What is needed:
The response should consist of the data reproduced word for word.
:: Study material ::
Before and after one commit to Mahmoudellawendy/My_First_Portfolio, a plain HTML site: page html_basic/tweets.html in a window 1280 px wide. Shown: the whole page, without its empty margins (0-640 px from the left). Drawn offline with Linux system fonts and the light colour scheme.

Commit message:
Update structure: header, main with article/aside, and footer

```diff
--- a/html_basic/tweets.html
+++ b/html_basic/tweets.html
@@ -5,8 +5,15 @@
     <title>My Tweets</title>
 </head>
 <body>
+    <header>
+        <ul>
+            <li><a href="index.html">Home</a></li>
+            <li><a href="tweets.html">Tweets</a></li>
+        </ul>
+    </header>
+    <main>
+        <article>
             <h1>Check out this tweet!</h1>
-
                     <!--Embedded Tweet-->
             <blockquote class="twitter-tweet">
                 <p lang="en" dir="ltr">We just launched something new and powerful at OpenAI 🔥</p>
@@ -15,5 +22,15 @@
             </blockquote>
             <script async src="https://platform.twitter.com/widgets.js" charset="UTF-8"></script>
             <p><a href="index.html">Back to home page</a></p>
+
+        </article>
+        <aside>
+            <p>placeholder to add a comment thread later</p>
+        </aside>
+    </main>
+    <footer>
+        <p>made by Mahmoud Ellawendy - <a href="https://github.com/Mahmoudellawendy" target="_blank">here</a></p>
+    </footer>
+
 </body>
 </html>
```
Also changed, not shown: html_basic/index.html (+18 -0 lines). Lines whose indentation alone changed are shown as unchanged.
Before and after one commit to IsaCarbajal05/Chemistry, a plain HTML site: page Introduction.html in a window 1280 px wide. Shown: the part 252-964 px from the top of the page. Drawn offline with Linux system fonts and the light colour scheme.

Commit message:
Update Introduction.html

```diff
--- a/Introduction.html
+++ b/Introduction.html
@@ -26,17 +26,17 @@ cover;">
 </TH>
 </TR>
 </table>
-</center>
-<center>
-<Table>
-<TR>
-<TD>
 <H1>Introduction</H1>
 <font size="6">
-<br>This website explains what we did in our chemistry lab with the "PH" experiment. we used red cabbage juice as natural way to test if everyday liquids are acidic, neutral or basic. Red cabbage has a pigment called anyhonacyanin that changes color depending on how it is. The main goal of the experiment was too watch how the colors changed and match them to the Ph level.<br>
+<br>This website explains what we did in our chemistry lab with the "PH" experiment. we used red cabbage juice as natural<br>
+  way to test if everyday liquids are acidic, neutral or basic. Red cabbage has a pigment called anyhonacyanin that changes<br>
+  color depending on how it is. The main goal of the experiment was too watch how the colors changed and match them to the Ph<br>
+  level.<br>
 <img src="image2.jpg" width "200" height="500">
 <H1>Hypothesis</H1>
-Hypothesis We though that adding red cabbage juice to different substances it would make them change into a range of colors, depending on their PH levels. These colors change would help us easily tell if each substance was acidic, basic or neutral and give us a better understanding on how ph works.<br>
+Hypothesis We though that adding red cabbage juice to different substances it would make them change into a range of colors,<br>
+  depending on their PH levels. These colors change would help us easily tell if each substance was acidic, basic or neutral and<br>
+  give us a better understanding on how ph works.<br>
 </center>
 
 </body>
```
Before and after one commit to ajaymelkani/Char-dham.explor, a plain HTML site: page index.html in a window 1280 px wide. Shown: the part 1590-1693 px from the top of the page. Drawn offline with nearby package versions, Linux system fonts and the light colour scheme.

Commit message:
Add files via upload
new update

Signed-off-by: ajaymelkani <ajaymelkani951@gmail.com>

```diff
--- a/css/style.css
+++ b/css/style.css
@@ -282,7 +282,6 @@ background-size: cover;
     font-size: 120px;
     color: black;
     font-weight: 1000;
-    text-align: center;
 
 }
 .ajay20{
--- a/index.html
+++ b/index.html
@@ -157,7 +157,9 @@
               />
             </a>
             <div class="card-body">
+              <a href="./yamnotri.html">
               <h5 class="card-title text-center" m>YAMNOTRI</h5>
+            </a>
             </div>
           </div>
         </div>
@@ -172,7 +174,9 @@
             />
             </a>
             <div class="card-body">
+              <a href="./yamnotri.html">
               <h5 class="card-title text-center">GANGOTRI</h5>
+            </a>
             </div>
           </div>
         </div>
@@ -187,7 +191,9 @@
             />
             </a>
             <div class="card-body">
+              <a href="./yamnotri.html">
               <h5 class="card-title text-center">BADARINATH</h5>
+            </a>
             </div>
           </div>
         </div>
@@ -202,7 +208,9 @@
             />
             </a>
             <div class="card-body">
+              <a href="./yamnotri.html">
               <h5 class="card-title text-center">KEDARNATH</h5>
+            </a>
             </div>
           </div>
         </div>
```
:::
Exercise solution:
Before and after one commit to Mahmoudellawendy/My_First_Portfolio, a plain HTML site: page html_basic/tweets.html in a window 1280 px wide. Shown: the whole page, without its empty margins (0-640 px from the left). Drawn offline with Linux system fonts and the light colour scheme.

Commit message:
Update structure: header, main with article/aside, and footer

```diff
--- a/html_basic/tweets.html
+++ b/html_basic/tweets.html
@@ -5,8 +5,15 @@
     <title>My Tweets</title>
 </head>
 <body>
+    <header>
+        <ul>
+            <li><a href="index.html">Home</a></li>
+            <li><a href="tweets.html">Tweets</a></li>
+        </ul>
+    </header>
+    <main>
+        <article>
             <h1>Check out this tweet!</h1>
-
                     <!--Embedded Tweet-->
             <blockquote class="twitter-tweet">
                 <p lang="en" dir="ltr">We just launched something new and powerful at OpenAI 🔥</p>
@@ -15,5 +22,15 @@
             </blockquote>
             <script async src="https://platform.twitter.com/widgets.js" charset="UTF-8"></script>
             <p><a href="index.html">Back to home page</a></p>
+
+        </article>
+        <aside>
+            <p>placeholder to add a comment thread later</p>
+        </aside>
+    </main>
+    <footer>
+        <p>made by Mahmoud Ellawendy - <a href="https://github.com/Mahmoudellawendy" target="_blank">here</a></p>
+    </footer>
+
 </body>
 </html>
```
Also changed, not shown: html_basic/index.html (+18 -0 lines). Lines whose indentation alone changed are shown as unchanged.
Before and after one commit to IsaCarbajal05/Chemistry, a plain HTML site: page Introduction.html in a window 1280 px wide. Shown: the part 252-964 px from the top of the page. Drawn offline with Linux system fonts and the light colour scheme.

Commit message:
Update Introduction.html

```diff
--- a/Introduction.html
+++ b/Introduction.html
@@ -26,17 +26,17 @@ cover;">
 </TH>
 </TR>
 </table>
-</center>
-<center>
-<Table>
-<TR>
-<TD>
 <H1>Introduction</H1>
 <font size="6">
-<br>This website explains what we did in our chemistry lab with the "PH" experiment. we used red cabbage juice as natural way to test if everyday liquids are acidic, neutral or basic. Red cabbage has a pigment called anyhonacyanin that changes color depending on how it is. The main goal of the experiment was too watch how the colors changed and match them to the Ph level.<br>
+<br>This website explains what we did in our chemistry lab with the "PH" experiment. we used red cabbage juice as natural<br>
+  way to test if everyday liquids are acidic, neutral or basic. Red cabbage has a pigment called anyhonacyanin that changes<br>
+  color depending on how it is. The main goal of the experiment was too watch how the colors changed and match them to the Ph<br>
+  level.<br>
 <img src="image2.jpg" width "200" height="500">
 <H1>Hypothesis</H1>
-Hypothesis We though that adding red cabbage juice to different substances it would make them change into a range of colors, depending on their PH levels. These colors change would help us easily tell if each substance was acidic, basic or neutral and give us a better understanding on how ph works.<br>
+Hypothesis We though that adding red cabbage juice to different substances it would make them change into a range of colors,<br>
+  depending on their PH levels. These colors change would help us easily tell if each substance was acidic, basic or neutral and<br>
+  give us a better understanding on how ph works.<br>
 </center>
 
 </body>
```
Before and after one commit to ajaymelkani/Char-dham.explor, a plain HTML site: page index.html in a window 1280 px wide. Shown: the part 1590-1693 px from the top of the page. Drawn offline with nearby package versions, Linux system fonts and the light colour scheme.

Commit message:
Add files via upload
new update

Signed-off-by: ajaymelkani <ajaymelkani951@gmail.com>

```diff
--- a/css/style.css
+++ b/css/style.css
@@ -282,7 +282,6 @@ background-size: cover;
     font-size: 120px;
     color: black;
     font-weight: 1000;
-    text-align: center;
 
 }
 .ajay20{
--- a/index.html
+++ b/index.html
@@ -157,7 +157,9 @@
               />
             </a>
             <div class="card-body">
+              <a href="./yamnotri.html">
               <h5 class="card-title text-center" m>YAMNOTRI</h5>
+            </a>
             </div>
           </div>
         </div>
@@ -172,7 +174,9 @@
             />
             </a>
             <div class="card-body">
+              <a href="./yamnotri.html">
               <h5 class="card-title text-center">GANGOTRI</h5>
+            </a>
             </div>
           </div>
         </div>
@@ -187,7 +191,9 @@
             />
             </a>
             <div class="card-body">
+              <a href="./yamnotri.html">
               <h5 class="card-title text-center">BADARINATH</h5>
+            </a>
             </div>
           </div>
         </div>
@@ -202,7 +208,9 @@
             />
             </a>
             <div class="card-body">
+              <a href="./yamnotri.html">
               <h5 class="card-title text-center">KEDARNATH</h5>
+            </a>
             </div>
           </div>
         </div>
```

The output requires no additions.